**SUPPLIED INFORMATION:**
-- Opening Marker --
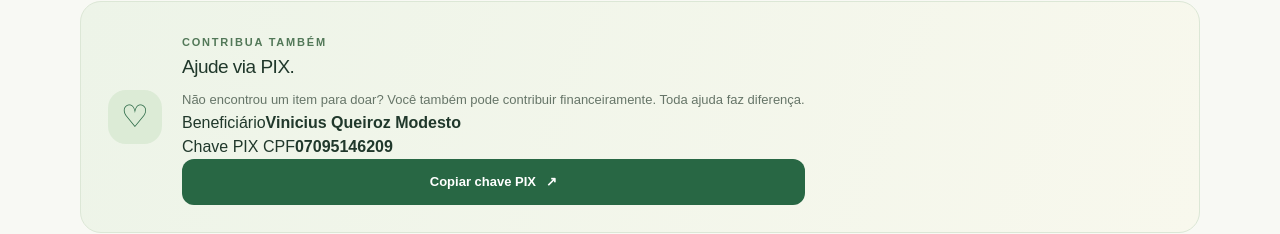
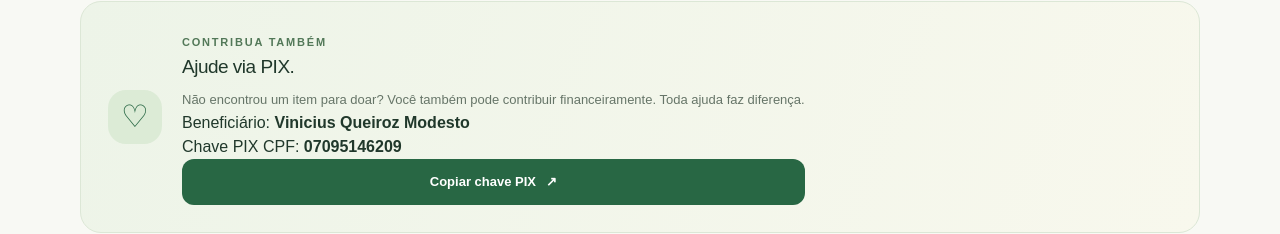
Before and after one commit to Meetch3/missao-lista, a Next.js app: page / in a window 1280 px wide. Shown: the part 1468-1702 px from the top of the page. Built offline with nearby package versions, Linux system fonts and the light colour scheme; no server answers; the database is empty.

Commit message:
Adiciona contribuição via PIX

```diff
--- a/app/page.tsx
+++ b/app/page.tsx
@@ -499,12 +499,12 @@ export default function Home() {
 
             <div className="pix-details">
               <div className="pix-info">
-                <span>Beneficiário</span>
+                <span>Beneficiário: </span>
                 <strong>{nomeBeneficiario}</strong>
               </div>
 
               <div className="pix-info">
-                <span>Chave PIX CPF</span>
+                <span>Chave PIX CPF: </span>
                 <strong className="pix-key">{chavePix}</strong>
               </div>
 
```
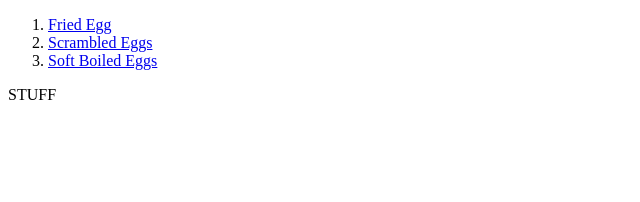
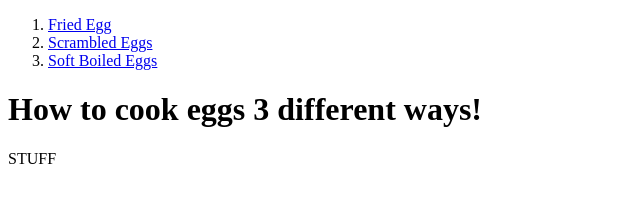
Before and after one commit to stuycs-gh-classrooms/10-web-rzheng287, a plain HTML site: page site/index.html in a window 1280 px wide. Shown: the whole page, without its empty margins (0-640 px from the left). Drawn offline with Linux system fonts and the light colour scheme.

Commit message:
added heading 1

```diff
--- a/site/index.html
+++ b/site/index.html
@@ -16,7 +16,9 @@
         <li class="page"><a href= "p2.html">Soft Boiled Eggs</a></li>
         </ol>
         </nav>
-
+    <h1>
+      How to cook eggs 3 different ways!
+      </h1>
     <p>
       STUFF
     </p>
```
-- Closing Marker --
**ACTION ITEM:** Keeping every word as it is, write out all the data and omit the pictures.

**TASK OUTPUT:**
Before and after one commit to Meetch3/missao-lista, a Next.js app: page / in a window 1280 px wide. Shown: the part 1468-1702 px from the top of the page. Built offline with nearby package versions, Linux system fonts and the light colour scheme; no server answers; the database is empty.

Commit message:
Adiciona contribuição via PIX

```diff
--- a/app/page.tsx
+++ b/app/page.tsx
@@ -499,12 +499,12 @@ export default function Home() {
 
             <div className="pix-details">
               <div className="pix-info">
-                <span>Beneficiário</span>
+                <span>Beneficiário: </span>
                 <strong>{nomeBeneficiario}</strong>
               </div>
 
               <div className="pix-info">
-                <span>Chave PIX CPF</span>
+                <span>Chave PIX CPF: </span>
                 <strong className="pix-key">{chavePix}</strong>
               </div>
 
```
Before and after one commit to stuycs-gh-classrooms/10-web-rzheng287, a plain HTML site: page site/index.html in a window 1280 px wide. Shown: the whole page, without its empty margins (0-640 px from the left). Drawn offline with Linux system fonts and the light colour scheme.

Commit message:
added heading 1

```diff
--- a/site/index.html
+++ b/site/index.html
@@ -16,7 +16,9 @@
         <li class="page"><a href= "p2.html">Soft Boiled Eggs</a></li>
         </ol>
         </nav>
-
+    <h1>
+      How to cook eggs 3 different ways!
+      </h1>
     <p>
       STUFF
     </p>
```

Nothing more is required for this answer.